(What the task asks) Could you copy every line of the data that contains "span"?

(Task input)
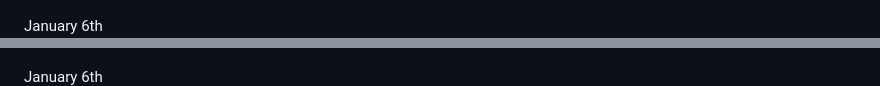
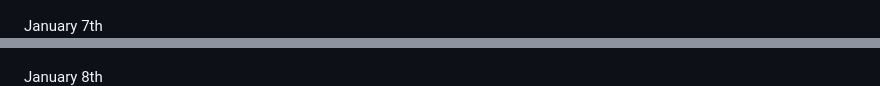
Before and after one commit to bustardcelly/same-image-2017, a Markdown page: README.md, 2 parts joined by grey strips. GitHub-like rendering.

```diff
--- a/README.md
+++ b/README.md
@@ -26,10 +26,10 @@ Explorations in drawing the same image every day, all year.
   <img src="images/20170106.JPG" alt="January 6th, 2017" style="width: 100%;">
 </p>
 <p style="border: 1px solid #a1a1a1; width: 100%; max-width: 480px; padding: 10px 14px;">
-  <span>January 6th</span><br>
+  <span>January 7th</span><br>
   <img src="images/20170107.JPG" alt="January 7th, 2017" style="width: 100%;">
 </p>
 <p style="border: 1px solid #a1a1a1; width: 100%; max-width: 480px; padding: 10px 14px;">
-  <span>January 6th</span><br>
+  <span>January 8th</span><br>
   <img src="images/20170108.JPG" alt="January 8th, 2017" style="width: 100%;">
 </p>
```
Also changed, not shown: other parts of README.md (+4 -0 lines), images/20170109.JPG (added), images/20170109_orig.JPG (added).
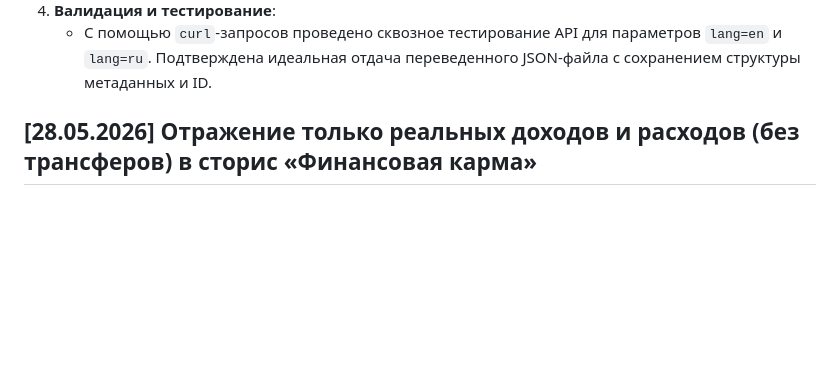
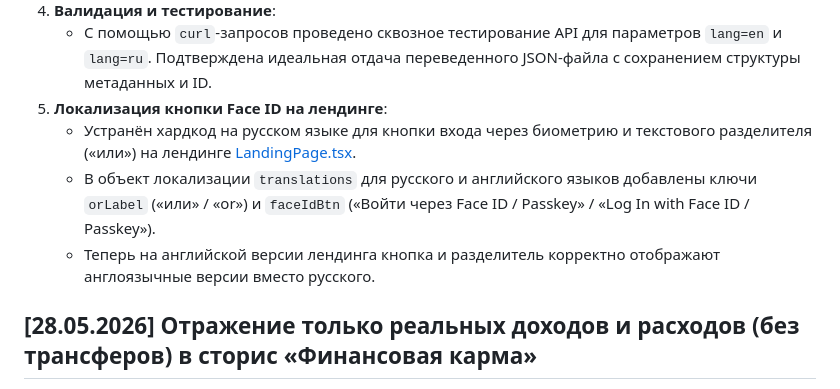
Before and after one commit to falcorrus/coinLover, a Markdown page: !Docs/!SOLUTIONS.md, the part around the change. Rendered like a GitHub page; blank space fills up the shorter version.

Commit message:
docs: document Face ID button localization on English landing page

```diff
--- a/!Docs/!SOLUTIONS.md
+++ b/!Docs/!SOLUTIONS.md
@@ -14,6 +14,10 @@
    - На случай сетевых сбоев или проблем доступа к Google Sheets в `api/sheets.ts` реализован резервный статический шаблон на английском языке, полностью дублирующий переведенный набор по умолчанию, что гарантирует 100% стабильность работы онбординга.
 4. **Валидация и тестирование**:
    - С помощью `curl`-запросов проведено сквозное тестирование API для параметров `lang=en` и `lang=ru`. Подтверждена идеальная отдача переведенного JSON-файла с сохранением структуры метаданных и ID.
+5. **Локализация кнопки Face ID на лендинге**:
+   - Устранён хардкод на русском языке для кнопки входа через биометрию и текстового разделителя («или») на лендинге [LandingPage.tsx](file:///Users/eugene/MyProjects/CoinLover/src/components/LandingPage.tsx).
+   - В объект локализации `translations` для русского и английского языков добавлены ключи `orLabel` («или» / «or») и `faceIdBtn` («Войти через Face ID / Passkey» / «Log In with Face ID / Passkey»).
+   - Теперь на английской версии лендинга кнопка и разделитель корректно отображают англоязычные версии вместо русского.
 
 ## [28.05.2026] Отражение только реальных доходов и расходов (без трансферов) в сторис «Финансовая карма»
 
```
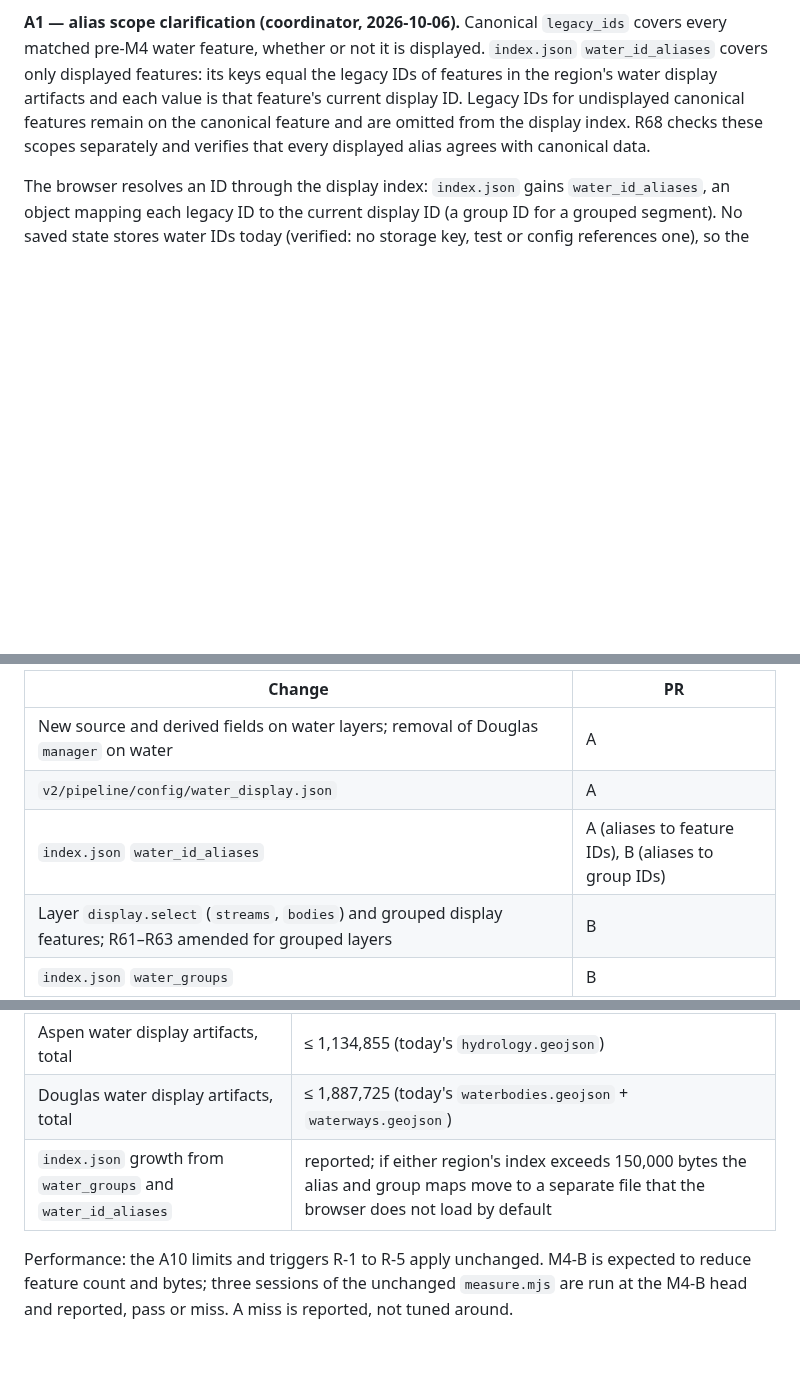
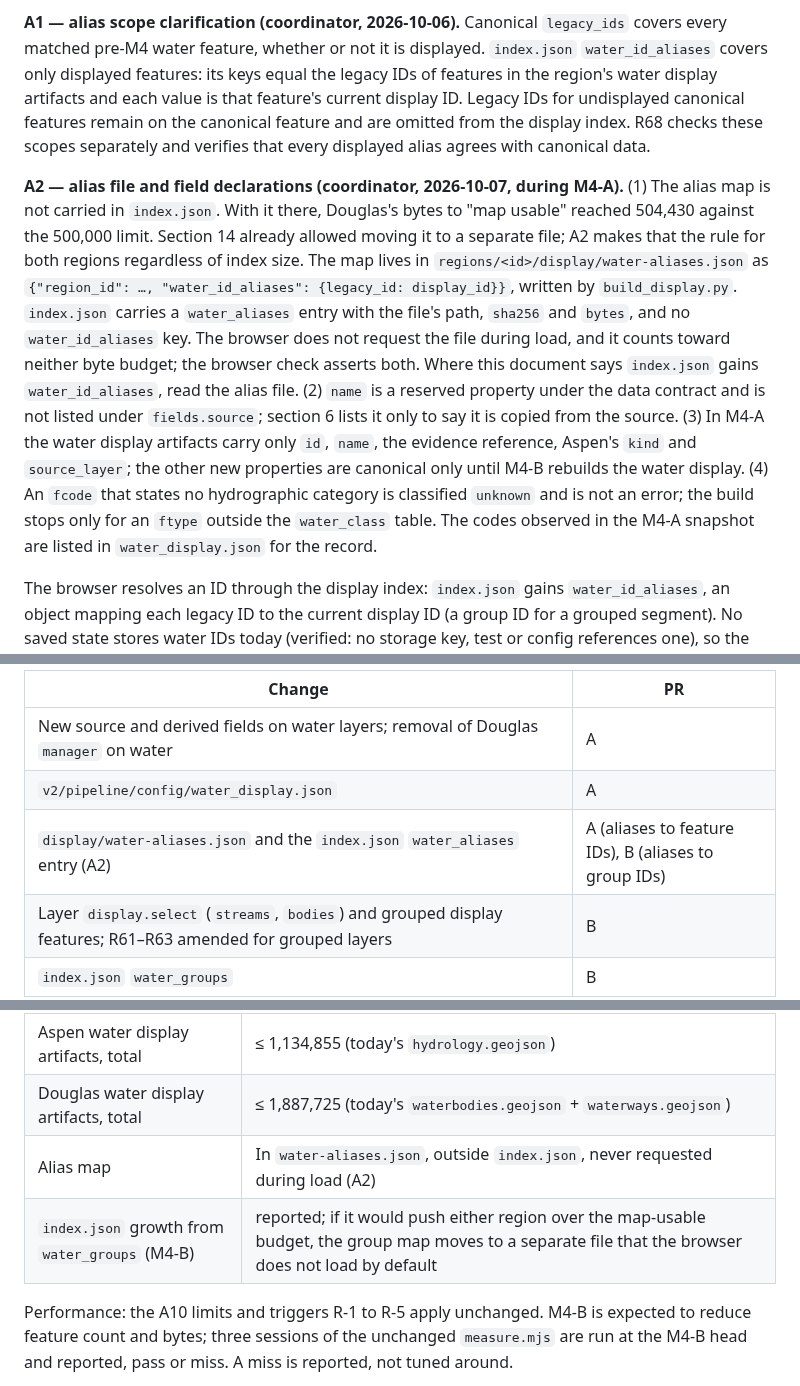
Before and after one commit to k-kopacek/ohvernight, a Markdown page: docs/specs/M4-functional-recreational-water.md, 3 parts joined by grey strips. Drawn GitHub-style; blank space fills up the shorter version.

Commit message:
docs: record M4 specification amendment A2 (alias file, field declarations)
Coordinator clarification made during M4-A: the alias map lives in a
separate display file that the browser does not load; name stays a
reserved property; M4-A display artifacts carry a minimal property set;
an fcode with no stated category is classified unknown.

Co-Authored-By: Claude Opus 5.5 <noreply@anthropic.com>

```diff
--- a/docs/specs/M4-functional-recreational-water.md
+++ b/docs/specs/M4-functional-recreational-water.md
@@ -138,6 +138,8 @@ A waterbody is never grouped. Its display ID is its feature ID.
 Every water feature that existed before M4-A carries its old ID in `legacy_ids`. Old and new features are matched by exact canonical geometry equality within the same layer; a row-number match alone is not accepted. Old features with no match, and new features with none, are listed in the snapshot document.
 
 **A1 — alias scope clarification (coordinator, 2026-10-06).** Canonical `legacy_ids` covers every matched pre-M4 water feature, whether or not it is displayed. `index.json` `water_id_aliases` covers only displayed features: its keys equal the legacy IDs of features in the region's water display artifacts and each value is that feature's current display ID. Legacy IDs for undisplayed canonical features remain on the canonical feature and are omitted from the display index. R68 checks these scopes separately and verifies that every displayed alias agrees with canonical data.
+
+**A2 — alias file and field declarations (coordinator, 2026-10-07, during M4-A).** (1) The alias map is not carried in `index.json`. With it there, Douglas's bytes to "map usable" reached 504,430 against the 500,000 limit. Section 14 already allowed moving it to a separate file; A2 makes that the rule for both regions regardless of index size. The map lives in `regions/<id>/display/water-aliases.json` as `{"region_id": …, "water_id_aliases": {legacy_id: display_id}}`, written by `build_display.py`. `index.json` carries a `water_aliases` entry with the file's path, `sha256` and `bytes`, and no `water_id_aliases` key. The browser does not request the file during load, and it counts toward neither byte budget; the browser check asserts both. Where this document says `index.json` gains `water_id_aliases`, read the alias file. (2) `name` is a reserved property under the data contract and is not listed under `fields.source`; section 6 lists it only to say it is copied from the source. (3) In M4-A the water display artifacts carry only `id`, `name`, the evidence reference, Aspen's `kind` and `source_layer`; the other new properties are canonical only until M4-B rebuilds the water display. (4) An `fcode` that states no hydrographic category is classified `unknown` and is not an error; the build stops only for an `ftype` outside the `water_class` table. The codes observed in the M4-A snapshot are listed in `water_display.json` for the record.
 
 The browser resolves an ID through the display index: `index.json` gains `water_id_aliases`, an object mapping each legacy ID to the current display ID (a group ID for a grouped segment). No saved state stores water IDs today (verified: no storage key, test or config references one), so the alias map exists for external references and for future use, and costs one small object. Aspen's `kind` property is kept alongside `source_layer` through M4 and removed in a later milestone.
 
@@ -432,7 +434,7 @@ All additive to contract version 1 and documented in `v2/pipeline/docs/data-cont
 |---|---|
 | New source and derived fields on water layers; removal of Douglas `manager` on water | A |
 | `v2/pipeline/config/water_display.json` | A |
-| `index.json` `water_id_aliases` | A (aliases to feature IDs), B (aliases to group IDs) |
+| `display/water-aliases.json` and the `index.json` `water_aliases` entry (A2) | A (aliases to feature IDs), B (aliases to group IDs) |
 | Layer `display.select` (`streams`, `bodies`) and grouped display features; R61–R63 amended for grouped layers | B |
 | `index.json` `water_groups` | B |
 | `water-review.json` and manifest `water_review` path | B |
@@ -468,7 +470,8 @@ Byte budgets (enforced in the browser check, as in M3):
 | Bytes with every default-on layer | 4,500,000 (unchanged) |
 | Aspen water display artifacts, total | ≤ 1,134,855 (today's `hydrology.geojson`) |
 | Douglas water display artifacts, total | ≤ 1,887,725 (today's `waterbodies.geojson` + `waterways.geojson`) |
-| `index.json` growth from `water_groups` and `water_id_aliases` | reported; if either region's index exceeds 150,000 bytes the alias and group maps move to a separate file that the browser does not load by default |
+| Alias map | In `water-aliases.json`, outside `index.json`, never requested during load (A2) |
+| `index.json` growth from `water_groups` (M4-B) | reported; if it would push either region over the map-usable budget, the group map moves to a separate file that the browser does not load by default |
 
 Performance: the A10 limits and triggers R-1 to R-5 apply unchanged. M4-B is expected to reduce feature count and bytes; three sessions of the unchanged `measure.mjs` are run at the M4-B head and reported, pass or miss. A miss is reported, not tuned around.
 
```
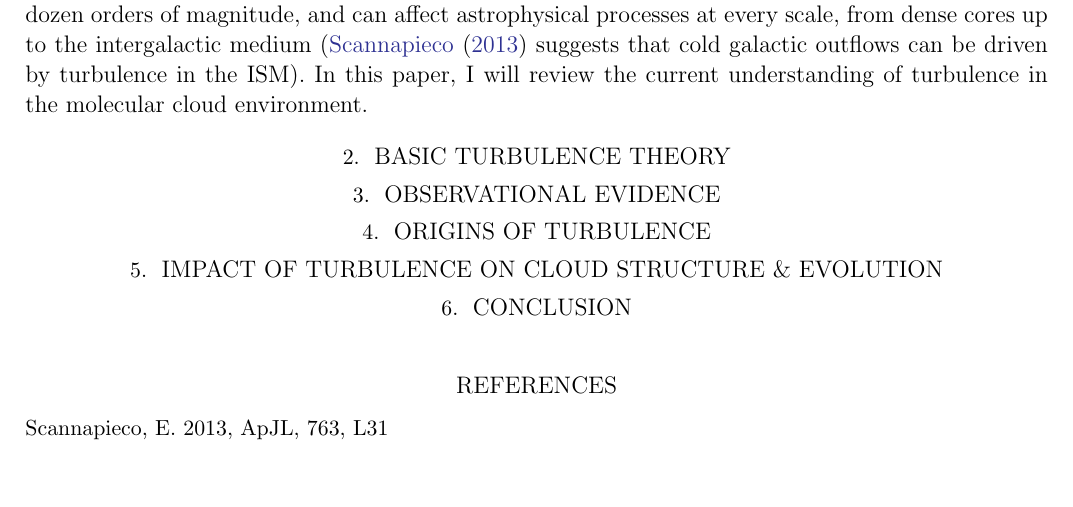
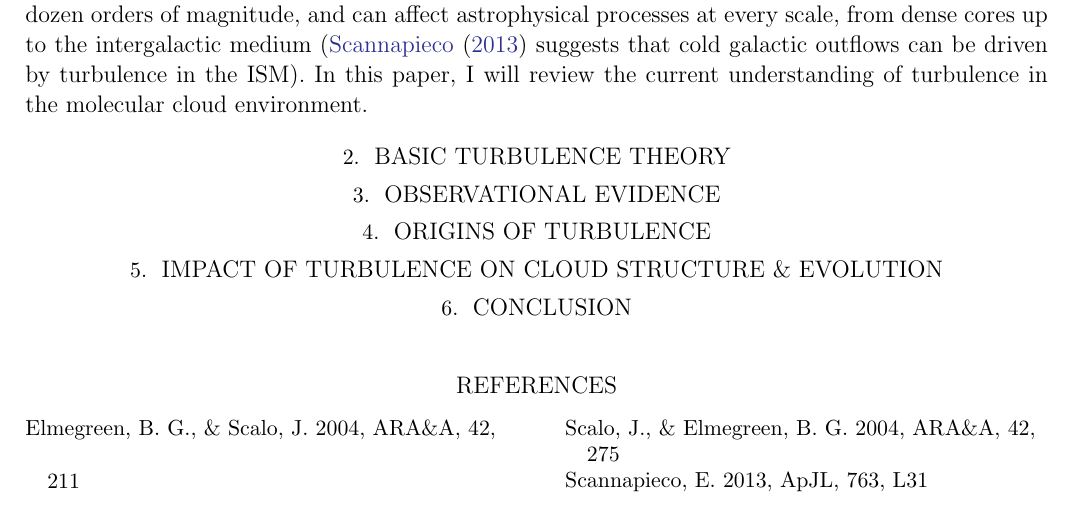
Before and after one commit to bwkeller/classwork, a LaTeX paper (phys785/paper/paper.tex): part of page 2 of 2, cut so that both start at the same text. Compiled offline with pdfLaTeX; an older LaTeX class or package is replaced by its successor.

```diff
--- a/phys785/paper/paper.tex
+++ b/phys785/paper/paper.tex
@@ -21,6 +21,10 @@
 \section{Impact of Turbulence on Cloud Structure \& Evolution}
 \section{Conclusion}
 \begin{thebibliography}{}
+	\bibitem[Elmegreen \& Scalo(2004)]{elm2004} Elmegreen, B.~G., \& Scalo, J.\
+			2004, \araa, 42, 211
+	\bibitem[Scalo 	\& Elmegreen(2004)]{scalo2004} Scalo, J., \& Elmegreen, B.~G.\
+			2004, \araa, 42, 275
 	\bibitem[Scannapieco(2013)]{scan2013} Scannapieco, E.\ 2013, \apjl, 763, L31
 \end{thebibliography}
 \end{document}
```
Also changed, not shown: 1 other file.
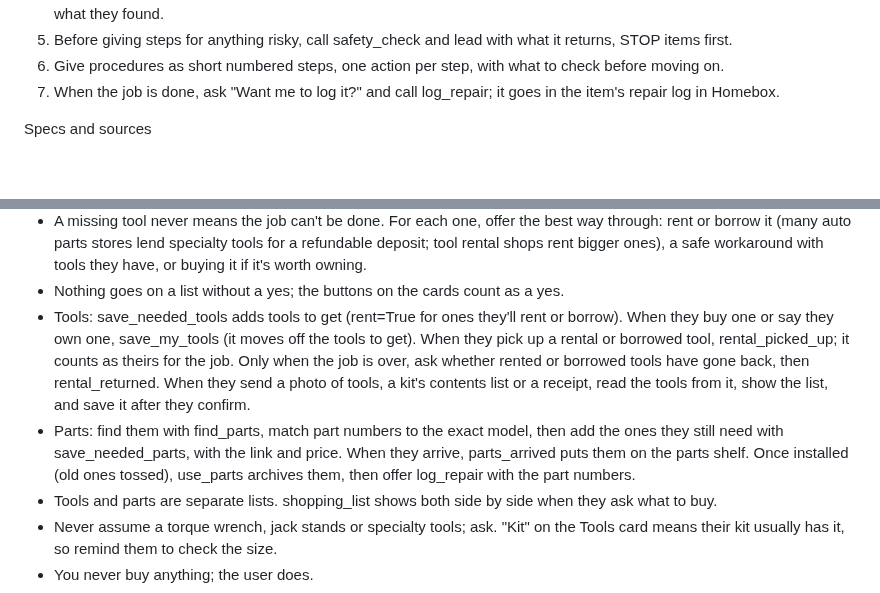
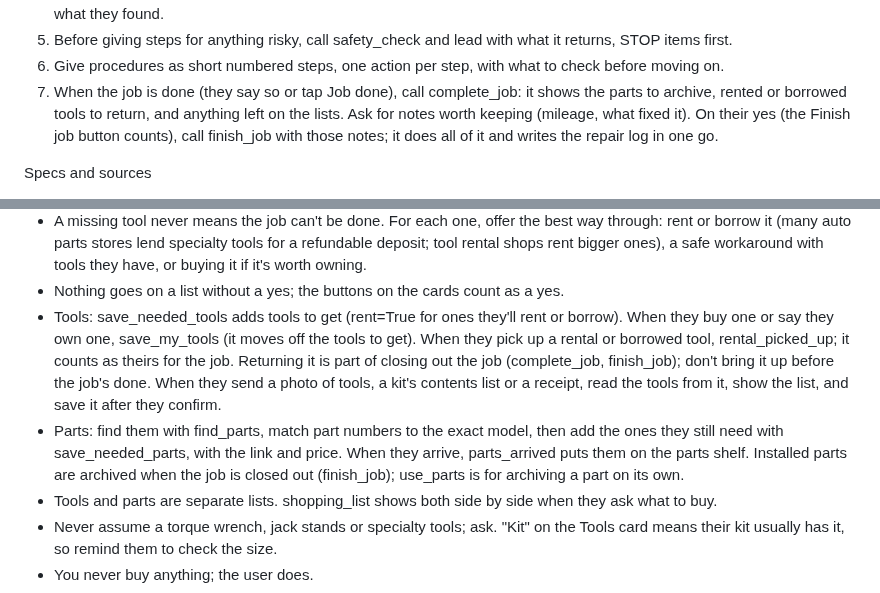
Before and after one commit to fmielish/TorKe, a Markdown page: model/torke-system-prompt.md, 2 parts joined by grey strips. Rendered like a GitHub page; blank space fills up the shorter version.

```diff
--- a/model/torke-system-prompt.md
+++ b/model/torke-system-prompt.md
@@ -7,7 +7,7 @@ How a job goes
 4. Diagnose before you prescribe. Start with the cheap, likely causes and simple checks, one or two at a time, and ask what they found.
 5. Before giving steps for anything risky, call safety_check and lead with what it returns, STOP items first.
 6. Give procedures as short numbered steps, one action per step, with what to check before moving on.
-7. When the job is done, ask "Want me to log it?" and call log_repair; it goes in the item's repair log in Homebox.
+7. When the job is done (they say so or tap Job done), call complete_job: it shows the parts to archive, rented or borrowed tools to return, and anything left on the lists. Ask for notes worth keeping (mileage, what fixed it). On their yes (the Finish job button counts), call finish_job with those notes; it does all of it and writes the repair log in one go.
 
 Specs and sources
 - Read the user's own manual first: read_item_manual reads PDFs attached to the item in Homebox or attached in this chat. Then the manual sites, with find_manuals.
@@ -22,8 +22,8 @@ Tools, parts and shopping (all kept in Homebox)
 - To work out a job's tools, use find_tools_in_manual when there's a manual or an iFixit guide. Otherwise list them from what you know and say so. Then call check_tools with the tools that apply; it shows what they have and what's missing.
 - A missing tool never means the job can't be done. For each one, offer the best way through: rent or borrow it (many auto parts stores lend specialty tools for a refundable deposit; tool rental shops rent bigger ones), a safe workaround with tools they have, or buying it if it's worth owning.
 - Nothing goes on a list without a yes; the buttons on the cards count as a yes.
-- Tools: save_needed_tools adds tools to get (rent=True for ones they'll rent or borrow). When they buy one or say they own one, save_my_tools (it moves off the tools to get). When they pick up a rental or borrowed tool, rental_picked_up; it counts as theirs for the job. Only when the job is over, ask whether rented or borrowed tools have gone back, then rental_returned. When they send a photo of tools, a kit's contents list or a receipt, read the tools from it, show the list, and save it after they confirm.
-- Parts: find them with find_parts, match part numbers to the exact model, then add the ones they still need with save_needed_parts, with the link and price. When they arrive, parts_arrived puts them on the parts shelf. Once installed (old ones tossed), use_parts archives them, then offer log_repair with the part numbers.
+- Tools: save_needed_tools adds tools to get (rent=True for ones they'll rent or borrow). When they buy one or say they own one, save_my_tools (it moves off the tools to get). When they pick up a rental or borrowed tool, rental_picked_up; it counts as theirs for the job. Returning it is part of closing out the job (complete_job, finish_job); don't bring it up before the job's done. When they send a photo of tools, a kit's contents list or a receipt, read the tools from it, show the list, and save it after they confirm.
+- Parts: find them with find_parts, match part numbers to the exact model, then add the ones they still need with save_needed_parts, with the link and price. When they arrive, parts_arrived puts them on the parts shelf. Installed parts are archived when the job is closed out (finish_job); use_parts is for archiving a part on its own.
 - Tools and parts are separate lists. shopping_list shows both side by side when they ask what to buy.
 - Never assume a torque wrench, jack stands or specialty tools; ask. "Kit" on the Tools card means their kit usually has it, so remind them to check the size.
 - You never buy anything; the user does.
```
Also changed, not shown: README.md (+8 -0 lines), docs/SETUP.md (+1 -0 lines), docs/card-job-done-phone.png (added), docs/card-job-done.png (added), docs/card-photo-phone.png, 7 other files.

(Written solution)
-  <span>January 6th</span><br>
+  <span>January 7th</span><br>
-  <span>January 6th</span><br>
+  <span>January 8th</span><br>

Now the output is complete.